Lee SHAW, Appellant, v. GOOCH FEED MILL CORPORATION, a corporation, Appellee.
Supreme Court of Nebraska.
November 25, 1981.
*683 Kenneth Cobb, Lincoln, for appellant.
Baylor, Evnen, Curtiss, Grimit & Witt, Lincoln, for appellee.
Heard before KRIVOSHA, C. J., and BOSLAUGH, McCOWN, CLINTON, BRODKEY, WHITE, and HASTINGS, JJ.

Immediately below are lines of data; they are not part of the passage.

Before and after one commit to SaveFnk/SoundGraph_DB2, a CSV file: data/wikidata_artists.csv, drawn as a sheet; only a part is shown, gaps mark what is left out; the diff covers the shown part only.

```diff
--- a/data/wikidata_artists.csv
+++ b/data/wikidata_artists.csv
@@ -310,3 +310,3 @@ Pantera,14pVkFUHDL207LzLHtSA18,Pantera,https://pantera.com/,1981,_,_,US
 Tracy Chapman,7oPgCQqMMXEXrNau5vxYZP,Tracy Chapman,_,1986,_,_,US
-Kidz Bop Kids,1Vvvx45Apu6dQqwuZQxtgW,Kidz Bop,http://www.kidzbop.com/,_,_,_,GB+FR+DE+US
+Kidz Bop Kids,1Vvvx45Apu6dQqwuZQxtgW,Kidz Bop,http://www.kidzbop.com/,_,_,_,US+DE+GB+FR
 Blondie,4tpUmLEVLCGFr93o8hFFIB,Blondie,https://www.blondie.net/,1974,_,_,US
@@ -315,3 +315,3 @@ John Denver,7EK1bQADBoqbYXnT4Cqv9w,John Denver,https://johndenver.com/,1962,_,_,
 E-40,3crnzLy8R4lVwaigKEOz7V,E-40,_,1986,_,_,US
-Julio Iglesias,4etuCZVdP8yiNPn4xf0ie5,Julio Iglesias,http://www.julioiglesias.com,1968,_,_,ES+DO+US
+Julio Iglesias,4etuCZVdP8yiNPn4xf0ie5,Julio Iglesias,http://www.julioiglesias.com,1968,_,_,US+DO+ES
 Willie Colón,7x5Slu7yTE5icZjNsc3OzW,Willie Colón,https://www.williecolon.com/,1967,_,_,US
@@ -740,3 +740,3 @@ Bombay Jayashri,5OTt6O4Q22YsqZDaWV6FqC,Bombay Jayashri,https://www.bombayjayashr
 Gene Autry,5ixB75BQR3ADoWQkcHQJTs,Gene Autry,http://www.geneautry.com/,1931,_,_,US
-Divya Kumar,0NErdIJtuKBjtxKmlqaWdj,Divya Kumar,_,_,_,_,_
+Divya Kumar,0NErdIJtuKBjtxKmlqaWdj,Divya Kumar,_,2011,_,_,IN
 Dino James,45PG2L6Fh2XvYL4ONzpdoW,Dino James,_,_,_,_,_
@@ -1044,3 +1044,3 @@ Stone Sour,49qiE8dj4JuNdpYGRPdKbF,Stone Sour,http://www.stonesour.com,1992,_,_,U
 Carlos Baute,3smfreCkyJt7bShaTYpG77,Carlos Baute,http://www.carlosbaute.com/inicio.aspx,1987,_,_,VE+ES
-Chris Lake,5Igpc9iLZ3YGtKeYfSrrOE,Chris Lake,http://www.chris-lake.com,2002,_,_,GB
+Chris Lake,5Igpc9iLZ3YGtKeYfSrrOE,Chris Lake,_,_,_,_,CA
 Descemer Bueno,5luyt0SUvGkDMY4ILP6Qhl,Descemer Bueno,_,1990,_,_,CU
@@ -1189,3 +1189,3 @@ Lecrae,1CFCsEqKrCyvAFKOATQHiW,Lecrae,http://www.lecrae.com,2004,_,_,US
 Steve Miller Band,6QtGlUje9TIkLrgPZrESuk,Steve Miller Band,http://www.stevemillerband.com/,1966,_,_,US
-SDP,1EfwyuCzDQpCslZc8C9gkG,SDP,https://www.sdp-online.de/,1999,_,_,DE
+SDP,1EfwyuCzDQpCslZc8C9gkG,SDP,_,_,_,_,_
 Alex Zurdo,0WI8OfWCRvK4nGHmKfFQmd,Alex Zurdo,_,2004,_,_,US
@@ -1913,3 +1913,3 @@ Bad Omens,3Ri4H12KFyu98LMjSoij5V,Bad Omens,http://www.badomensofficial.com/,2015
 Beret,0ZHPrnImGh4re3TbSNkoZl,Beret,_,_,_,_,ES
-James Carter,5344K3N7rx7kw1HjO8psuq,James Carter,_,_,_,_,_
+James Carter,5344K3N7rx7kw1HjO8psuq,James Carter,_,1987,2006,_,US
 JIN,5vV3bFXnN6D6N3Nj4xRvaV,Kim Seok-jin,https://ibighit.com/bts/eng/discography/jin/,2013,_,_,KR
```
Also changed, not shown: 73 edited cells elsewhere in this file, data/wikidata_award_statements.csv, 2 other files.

This is a workmen's compensation action. Appellant, Lee Shaw, was injured on June 22, 1978, in the course of his employment with the appellee, Gooch Feed Mill Corporation, when a grinder hood, weighing approximately 600 pounds, fell and struck Shaw in the right chest and shoulder area. The appellant suffered multiple injuries, including multiple rib fractures on the right side, a fractured left clavicle, a punctured right lung, and an 8 inch laceration of the right axilla and armpit. The appellee admitted that the appellant's injuries arose out of and in the course of his employment at the appellee's place of business. The issue actually tried in the Workmen's Compensation Court and on rehearing was the extent of the disability due to the accident and injuries.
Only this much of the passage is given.